**EXERCISE DESCRIPTION**
Copy, from the material below, each line that contains the word "уролог".

**AVAILABLE DATA**

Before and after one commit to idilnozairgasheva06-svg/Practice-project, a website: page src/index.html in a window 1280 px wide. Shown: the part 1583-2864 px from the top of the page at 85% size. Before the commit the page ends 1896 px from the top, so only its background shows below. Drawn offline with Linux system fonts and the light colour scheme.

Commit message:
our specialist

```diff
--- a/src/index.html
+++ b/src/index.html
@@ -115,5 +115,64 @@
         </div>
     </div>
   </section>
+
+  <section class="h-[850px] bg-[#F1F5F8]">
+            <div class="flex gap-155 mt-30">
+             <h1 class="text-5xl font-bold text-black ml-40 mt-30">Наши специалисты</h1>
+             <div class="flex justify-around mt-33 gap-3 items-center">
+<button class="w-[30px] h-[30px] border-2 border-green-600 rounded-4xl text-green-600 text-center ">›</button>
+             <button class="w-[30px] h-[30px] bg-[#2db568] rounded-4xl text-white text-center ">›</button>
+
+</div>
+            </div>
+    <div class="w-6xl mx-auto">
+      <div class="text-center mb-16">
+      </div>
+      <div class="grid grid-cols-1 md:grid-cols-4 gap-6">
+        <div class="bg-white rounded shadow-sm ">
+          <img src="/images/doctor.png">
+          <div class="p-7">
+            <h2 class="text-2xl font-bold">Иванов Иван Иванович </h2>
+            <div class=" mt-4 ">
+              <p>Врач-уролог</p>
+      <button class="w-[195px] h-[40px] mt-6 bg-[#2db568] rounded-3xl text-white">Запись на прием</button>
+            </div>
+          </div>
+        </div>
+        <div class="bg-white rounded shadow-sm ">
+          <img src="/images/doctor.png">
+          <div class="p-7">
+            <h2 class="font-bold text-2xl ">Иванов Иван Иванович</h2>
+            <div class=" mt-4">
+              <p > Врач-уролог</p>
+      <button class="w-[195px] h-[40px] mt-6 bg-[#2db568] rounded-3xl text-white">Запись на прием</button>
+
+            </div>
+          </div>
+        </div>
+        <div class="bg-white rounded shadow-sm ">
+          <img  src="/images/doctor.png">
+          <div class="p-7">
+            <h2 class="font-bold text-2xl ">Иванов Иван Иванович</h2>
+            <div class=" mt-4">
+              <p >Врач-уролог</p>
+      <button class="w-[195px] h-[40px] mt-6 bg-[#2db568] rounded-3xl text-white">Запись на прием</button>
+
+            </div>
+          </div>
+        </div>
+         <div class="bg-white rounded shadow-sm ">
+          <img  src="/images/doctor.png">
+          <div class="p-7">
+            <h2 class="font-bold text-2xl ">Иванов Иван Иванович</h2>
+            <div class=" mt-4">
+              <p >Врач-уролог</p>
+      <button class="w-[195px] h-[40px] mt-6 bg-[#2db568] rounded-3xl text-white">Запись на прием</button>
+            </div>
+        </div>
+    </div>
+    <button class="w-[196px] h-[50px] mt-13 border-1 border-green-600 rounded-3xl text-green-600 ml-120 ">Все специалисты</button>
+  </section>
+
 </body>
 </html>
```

**SOLUTION FOR THIS EXERCISE**
+              <p>Врач-уролог</p>
+              <p > Врач-уролог</p>
+              <p >Врач-уролог</p>
+              <p >Врач-уролог</p>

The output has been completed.